Every 2 years, local media companies anticipate a revenue boost from political advertising. In recent years, divisive campaigns have resulted in huge windfalls for some TV station operators and newspaper publishers. 2014 is an election year with plenty of expected campaign advertising but some industry watchers are predicting a significant shift from traditional to digital media formats. The Off the Grid survey produced for Google links the shift to changing consumer behavior.
Campaign strategists have long relied on the ability of live TV to connect with voters but pollsters are finding that fewer people are watching this format. In fact, about 30% of voters don’t watch live TV in any given week. Pollsters have also detected increases in the new ways consumers are accessing TV content. In a typical week, the numbers look like this:
- Streamed through TV 27%
- Smartphone 26%
- Tablet 26%

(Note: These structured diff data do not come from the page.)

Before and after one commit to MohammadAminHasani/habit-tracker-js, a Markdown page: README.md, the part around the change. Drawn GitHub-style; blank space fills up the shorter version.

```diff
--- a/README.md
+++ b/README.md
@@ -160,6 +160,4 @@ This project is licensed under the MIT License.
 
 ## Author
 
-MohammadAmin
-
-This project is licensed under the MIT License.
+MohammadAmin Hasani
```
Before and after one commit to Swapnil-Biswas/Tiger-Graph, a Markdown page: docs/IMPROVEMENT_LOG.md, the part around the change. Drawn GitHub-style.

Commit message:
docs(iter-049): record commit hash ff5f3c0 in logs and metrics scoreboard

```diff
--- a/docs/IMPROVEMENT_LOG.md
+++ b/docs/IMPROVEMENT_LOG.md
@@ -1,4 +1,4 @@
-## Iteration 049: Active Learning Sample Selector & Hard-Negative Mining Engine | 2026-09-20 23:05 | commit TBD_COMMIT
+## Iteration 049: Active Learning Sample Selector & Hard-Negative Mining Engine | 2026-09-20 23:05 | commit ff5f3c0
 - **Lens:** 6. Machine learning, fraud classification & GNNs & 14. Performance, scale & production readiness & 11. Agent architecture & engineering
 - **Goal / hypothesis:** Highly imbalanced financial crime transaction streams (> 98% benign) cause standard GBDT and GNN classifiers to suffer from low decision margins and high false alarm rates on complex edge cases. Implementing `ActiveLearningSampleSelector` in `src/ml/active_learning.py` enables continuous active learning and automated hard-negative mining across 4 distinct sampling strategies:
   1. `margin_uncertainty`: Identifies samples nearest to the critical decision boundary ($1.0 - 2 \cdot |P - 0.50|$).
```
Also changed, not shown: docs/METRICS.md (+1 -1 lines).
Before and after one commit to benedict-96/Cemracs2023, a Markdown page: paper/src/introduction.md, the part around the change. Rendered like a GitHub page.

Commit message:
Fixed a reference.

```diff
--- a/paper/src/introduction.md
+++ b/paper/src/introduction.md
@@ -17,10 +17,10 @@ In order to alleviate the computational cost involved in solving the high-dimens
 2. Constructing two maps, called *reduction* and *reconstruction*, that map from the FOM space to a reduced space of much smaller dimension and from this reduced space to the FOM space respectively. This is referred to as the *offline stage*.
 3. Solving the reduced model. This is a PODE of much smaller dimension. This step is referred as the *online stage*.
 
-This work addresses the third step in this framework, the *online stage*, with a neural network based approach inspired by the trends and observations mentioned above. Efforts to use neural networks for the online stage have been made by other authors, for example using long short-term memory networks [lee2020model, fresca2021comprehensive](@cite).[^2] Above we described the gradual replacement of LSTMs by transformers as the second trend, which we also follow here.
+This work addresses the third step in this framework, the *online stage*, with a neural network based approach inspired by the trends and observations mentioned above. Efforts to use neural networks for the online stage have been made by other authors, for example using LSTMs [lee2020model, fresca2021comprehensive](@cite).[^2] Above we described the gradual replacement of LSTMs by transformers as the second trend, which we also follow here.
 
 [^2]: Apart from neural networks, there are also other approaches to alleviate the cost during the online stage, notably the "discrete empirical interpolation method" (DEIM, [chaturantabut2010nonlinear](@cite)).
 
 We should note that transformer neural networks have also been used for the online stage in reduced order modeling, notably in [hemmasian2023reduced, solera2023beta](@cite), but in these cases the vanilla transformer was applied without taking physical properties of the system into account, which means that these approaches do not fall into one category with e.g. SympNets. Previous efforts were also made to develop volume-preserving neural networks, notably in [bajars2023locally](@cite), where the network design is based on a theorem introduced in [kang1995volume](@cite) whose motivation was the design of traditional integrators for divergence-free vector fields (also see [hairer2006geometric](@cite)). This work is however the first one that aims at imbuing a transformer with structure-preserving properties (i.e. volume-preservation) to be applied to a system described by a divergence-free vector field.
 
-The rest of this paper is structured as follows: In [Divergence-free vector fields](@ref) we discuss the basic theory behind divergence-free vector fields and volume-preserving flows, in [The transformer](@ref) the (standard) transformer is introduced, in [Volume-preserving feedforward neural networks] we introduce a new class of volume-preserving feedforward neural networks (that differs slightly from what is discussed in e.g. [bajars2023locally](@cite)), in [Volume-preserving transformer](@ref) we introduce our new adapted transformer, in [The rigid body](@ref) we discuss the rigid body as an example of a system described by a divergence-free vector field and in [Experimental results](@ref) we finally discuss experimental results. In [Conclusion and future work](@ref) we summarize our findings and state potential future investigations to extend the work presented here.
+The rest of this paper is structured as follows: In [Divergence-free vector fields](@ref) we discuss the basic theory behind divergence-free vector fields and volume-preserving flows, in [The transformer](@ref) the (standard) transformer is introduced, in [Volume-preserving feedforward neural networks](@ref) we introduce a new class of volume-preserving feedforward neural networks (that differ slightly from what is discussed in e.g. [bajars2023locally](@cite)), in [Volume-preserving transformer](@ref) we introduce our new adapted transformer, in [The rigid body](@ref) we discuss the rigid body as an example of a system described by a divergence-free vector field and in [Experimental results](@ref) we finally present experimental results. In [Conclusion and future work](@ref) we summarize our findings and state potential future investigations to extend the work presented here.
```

Consumers are still watching video content, but they’re accessing the material through a variety of channels. With 19% viewing recorded programming on a Tivo or DVR, chances are high that voters are skipping past political ads.

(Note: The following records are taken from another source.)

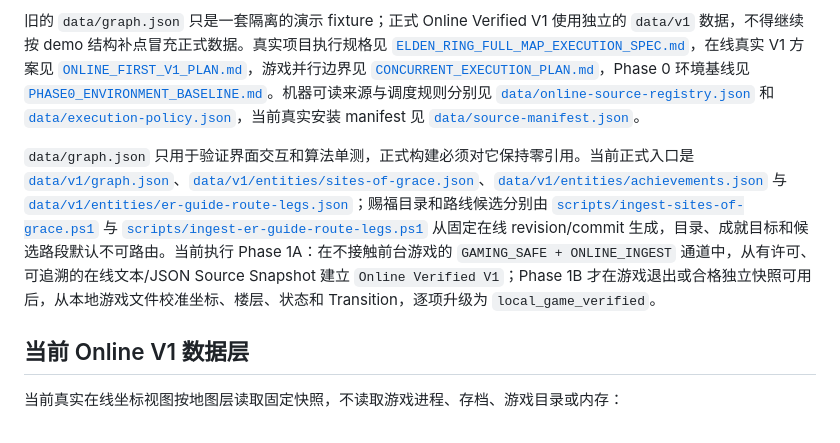
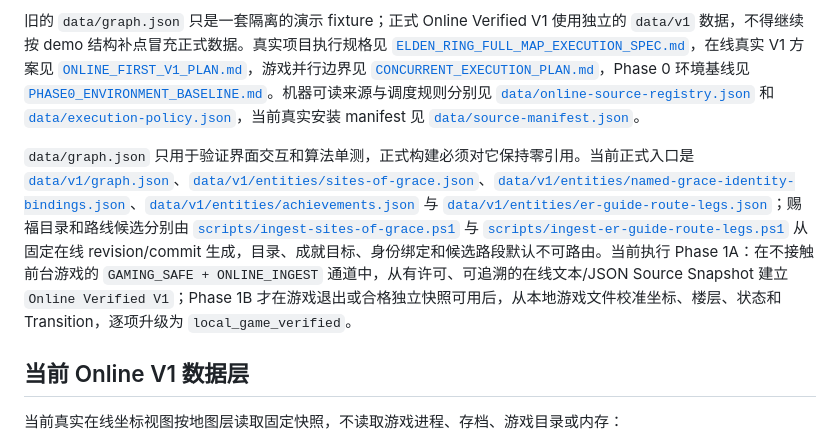
Before and after one commit to FrankeyLing/elden-ring-reachability-map, a Markdown page: README.md, the part around the change. Rendered like a GitHub page.

Commit message:
docs: describe named grace identity layer

```diff
--- a/README.md
+++ b/README.md
@@ -11,7 +11,7 @@
 
 旧的 `data/graph.json` 只是一套隔离的演示 fixture；正式 Online Verified V1 使用独立的 `data/v1` 数据，不得继续按 demo 结构补点冒充正式数据。真实项目执行规格见 [`ELDEN_RING_FULL_MAP_EXECUTION_SPEC.md`](./ELDEN_RING_FULL_MAP_EXECUTION_SPEC.md)，在线真实 V1 方案见 [`ONLINE_FIRST_V1_PLAN.md`](./ONLINE_FIRST_V1_PLAN.md)，游戏并行边界见 [`CONCURRENT_EXECUTION_PLAN.md`](./CONCURRENT_EXECUTION_PLAN.md)，Phase 0 环境基线见 [`PHASE0_ENVIRONMENT_BASELINE.md`](./PHASE0_ENVIRONMENT_BASELINE.md)。机器可读来源与调度规则分别见 [`data/online-source-registry.json`](./data/online-source-registry.json) 和 [`data/execution-policy.json`](./data/execution-policy.json)，当前真实安装 manifest 见 [`data/source-manifest.json`](./data/source-manifest.json)。
 
-`data/graph.json` 只用于验证界面交互和算法单测，正式构建必须对它保持零引用。当前正式入口是 [`data/v1/graph.json`](./data/v1/graph.json)、[`data/v1/entities/sites-of-grace.json`](./data/v1/entities/sites-of-grace.json)、[`data/v1/entities/achievements.json`](./data/v1/entities/achievements.json) 与 [`data/v1/entities/er-guide-route-legs.json`](./data/v1/entities/er-guide-route-legs.json)；赐福目录和路线候选分别由 [`scripts/ingest-sites-of-grace.ps1`](./scripts/ingest-sites-of-grace.ps1) 与 [`scripts/ingest-er-guide-route-legs.ps1`](./scripts/ingest-er-guide-route-legs.ps1) 从固定在线 revision/commit 生成，目录、成就目标和候选路段默认不可路由。当前执行 Phase 1A：在不接触前台游戏的 `GAMING_SAFE + ONLINE_INGEST` 通道中，从有许可、可追溯的在线文本/JSON Source Snapshot 建立 `Online Verified V1`；Phase 1B 才在游戏退出或合格独立快照可用后，从本地游戏文件校准坐标、楼层、状态和 Transition，逐项升级为 `local_game_verified`。
+`data/graph.json` 只用于验证界面交互和算法单测，正式构建必须对它保持零引用。当前正式入口是 [`data/v1/graph.json`](./data/v1/graph.json)、[`data/v1/entities/sites-of-grace.json`](./data/v1/entities/sites-of-grace.json)、[`data/v1/entities/named-grace-identity-bindings.json`](./data/v1/entities/named-grace-identity-bindings.json)、[`data/v1/entities/achievements.json`](./data/v1/entities/achievements.json) 与 [`data/v1/entities/er-guide-route-legs.json`](./data/v1/entities/er-guide-route-legs.json)；赐福目录和路线候选分别由 [`scripts/ingest-sites-of-grace.ps1`](./scripts/ingest-sites-of-grace.ps1) 与 [`scripts/ingest-er-guide-route-legs.ps1`](./scripts/ingest-er-guide-route-legs.ps1) 从固定在线 revision/commit 生成，目录、成就目标、身份绑定和候选路段默认不可路由。当前执行 Phase 1A：在不接触前台游戏的 `GAMING_SAFE + ONLINE_INGEST` 通道中，从有许可、可追溯的在线文本/JSON Source Snapshot 建立 `Online Verified V1`；Phase 1B 才在游戏退出或合格独立快照可用后，从本地游戏文件校准坐标、楼层、状态和 Transition，逐项升级为 `local_game_verified`。
 
 ## 当前 Online V1 数据层
 
```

What really makes pollsters nervous is the lower rate of live TV viewing by key voting groups. For example, other than sporting events, 38% of independents and 32% of moderates say they don’t watch live TV in a typical week. These are often the voters that swing an election and are therefore important to reach through advertising.

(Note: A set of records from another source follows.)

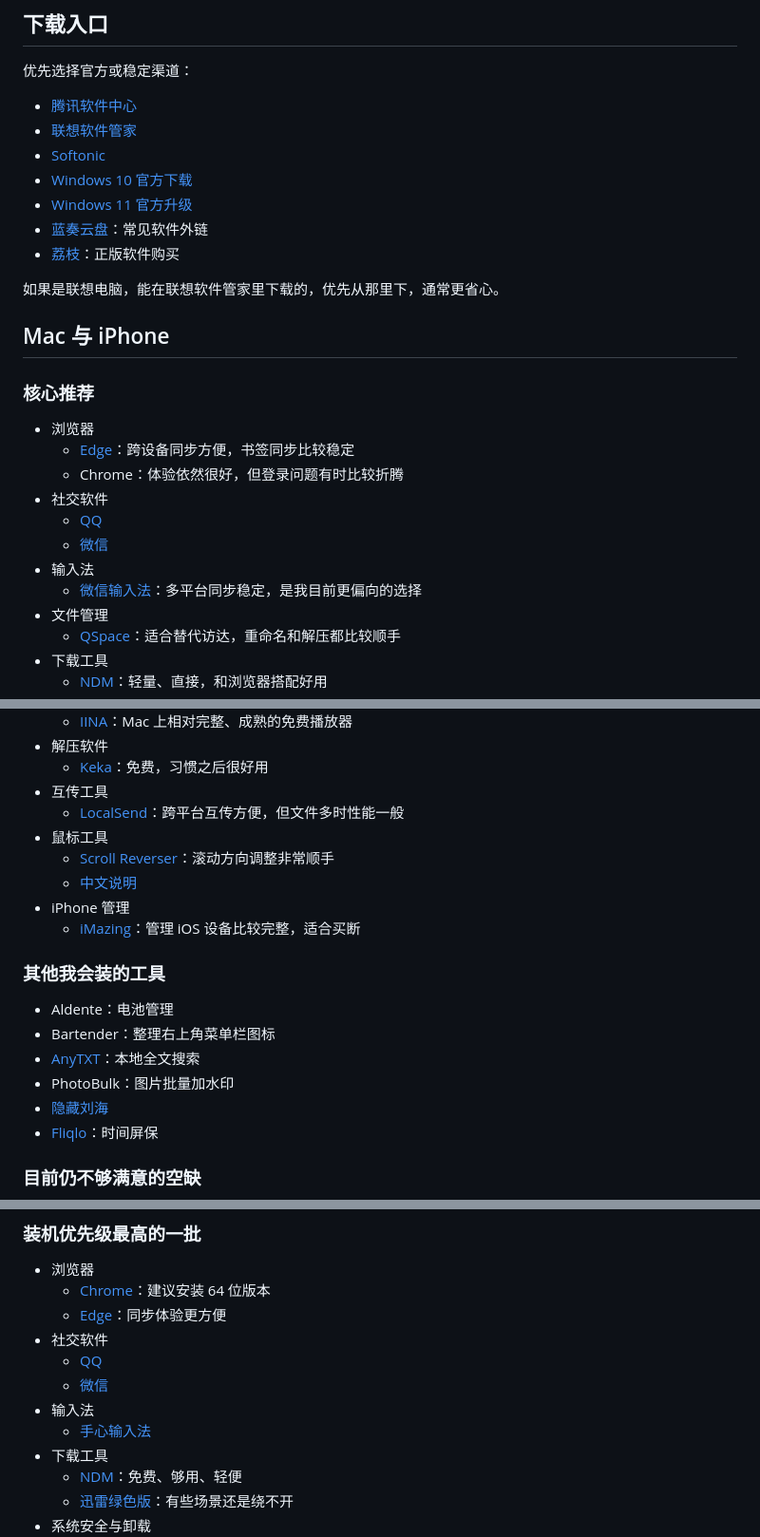
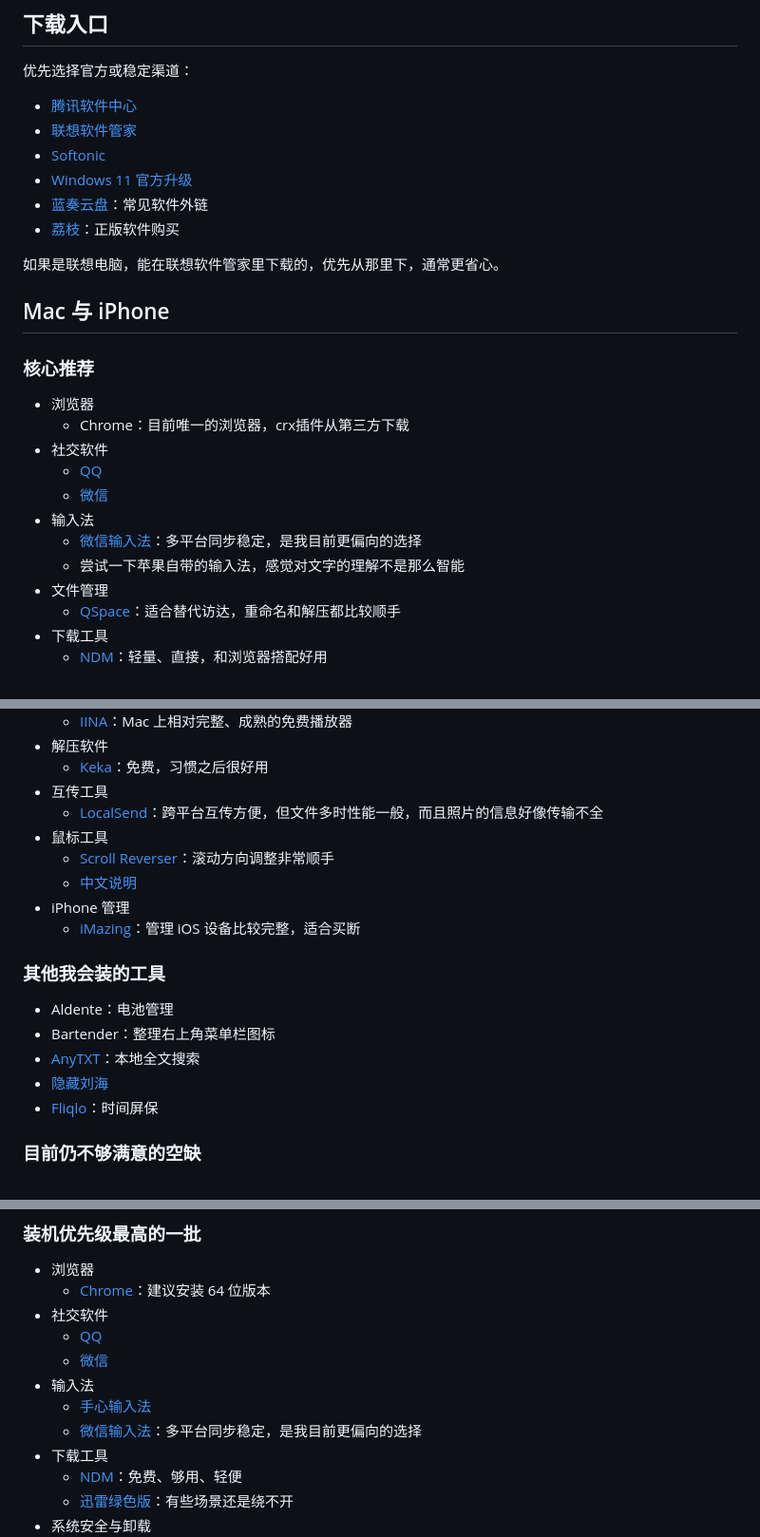
Before and after one commit to js-ping/js-ping.github.io, a Markdown page: README.md, 3 parts joined by grey strips. Shown at 95% size. GitHub-like rendering.

```diff
--- a/README.md
+++ b/README.md
@@ -10,7 +10,6 @@
 - [腾讯软件中心](https://pc.qq.com/)
 - [联想软件管家](https://lestore.lenovo.com/)
 - [Softonic](https://en.softonic.com/)
-- [Windows 10 官方下载](https://www.microsoft.com/zh-cn/software-download/windows10)
 - [Windows 11 官方升级](https://www.microsoft.com/zh-cn/software-download/windows11)
 - [蓝奏云盘](https://up.woozooo.com/)：常见软件外链
 - [荔枝](https://store.lizhi.io/)：正版软件购买
@@ -22,13 +21,13 @@
 ### 核心推荐
 
 - 浏览器
-  - [Edge](https://www.microsoftedgeinsider.com/en-us/download/)：跨设备同步方便，书签同步比较稳定
-  - Chrome：体验依然很好，但登录问题有时比较折腾
+  - Chrome：目前唯一的浏览器，crx插件从第三方下载
 - 社交软件
   - [QQ](https://im.qq.com/download/)
   - [微信](https://weixin.qq.com/)
 - 输入法
   - [微信输入法](https://z.weixin.qq.com/)：多平台同步稳定，是我目前更偏向的选择
+  - 尝试一下苹果自带的输入法，感觉对文字的理解不是那么智能
 - 文件管理
   - [QSpace](https://qspace.awehunt.com/zh-cn/)：适合替代访达，重命名和解压都比较顺手
 - 下载工具
@@ -45,7 +44,7 @@
 - 解压软件
   - [Keka](https://www.keka.io/zh-cn/)：免费，习惯之后很好用
 - 互传工具
-  - [LocalSend](https://localsend.org/zh-CN)：跨平台互传方便，但文件多时性能一般
+  - [LocalSend](https://localsend.org/zh-CN)：跨平台互传方便，但文件多时性能一般，而且照片的信息好像传输不全
 - 鼠标工具
   - [Scroll Reverser](https://pilotmoon.com/scrollreverser/)：滚动方向调整非常顺手
   - [中文说明](https://github.com/TomIsion/iScroll-Chinese-README?tab=readme-ov-file)
@@ -57,7 +56,6 @@
 - Aldente：电池管理
 - Bartender：整理右上角菜单栏图标
 - [AnyTXT](https://anytxt.net/)：本地全文搜索
-- PhotoBulk：图片批量加水印
 - [隐藏刘海](https://topnotch.app/)
 - [Fliqlo](https://fliqlo.com/screensaver/)：时间屏保
 
@@ -73,12 +71,12 @@
 
 - 浏览器
   - [Chrome](https://www.google.cn/chrome/)：建议安装 64 位版本
-  - [Edge](https://www.microsoftedgeinsider.com/en-us/download/)：同步体验更方便
 - 社交软件
   - [QQ](https://im.qq.com/download/)
   - [微信](https://weixin.qq.com/)
 - 输入法
   - [手心输入法](http://www.xinshuru.com/index.html?p=win)
+  - [微信输入法](https://z.weixin.qq.com/)：多平台同步稳定，是我目前更偏向的选择
 - 下载工具
   - [NDM](http://www.neatdownloadmanager.com/index.php/en/)：免费、够用、轻便
   - [迅雷绿色版](https://www.aliyundrive.com/s/GVsDt8iEnTZ)：有些场景还是绕不开
```
Also changed, not shown: other parts of README.md (+1 -8 lines).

This study didn't suggest how far campaigns managers will go in shifting their ad budgets from traditional and digital formats this year but media sellers should be aware of this trend and be prepared to offer up digital solutions.
To learn more about specific voting groups like Fiscal Conservatives or Democrats, check out the Audience Interests & Intent Report available at the Research Store on ad-ology.com.